[Content revision data]
******

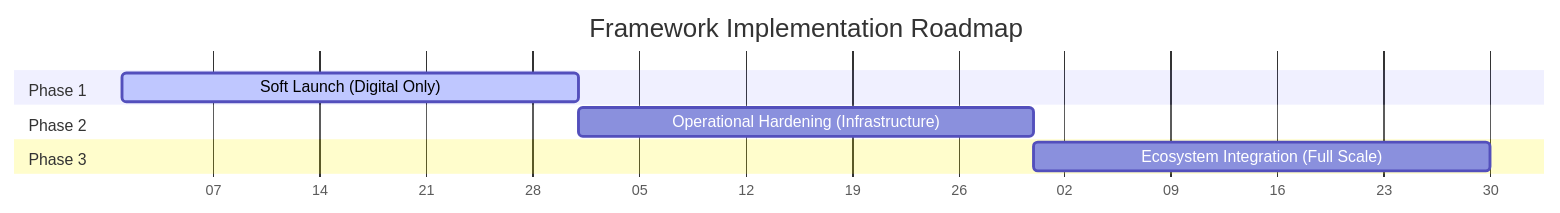
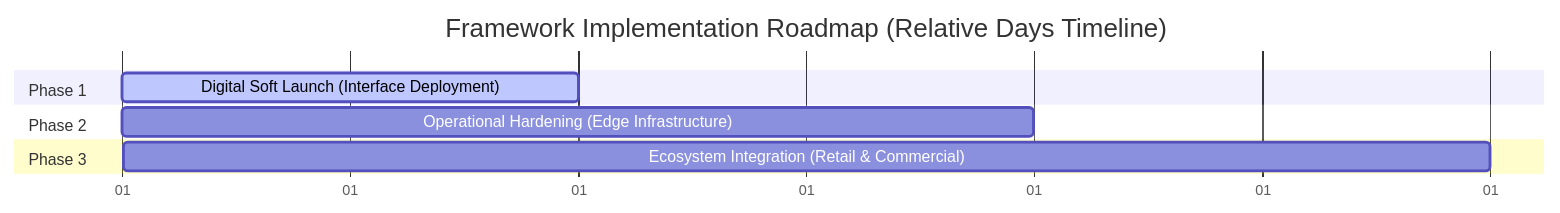
One commit to 26200602/SIA-Agentic-AI-Architecture changed the second of 2 diagrams in USE_CASE_12_sia-airport-orchestration-framework.md. Above: the diagram before and after it, drawn with Mermaid. The commit also changed other lines of this file, not shown here.

````diff
--- a/USE_CASE_12_sia-airport-orchestration-framework.md
+++ b/USE_CASE_12_sia-airport-orchestration-framework.md
@@ -70,15 +79,16 @@
 ```mermaid
 gantt
-    title Framework Implementation Roadmap
-    dateFormat  YYYY-MM-DD
+    title Framework Implementation Roadmap (Relative Days Timeline)
+    dateFormat  X
     axisFormat %d
     
     section Phase 1
-    Soft Launch (Digital Only) :active, p1, 2026-06-01, 30d
+    Digital Soft Launch (Interface Deployment) :active, p1, 0, 30
     
     section Phase 2
-    Operational Hardening (Infrastructure) : p2, after p1, 30d
+    Operational Hardening (Edge Infrastructure) : p2, 30, 60
     
     section Phase 3
-    Ecosystem Integration (Full Scale) : p3, after p2, 30d
+    Ecosystem Integration (Retail & Commercial) : p3, 60, 90
+
 ```
````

******

Within the records above, determine how many lines contain the word "Operational". Respond with that number and no other text.

:: Answer to the problem ::
2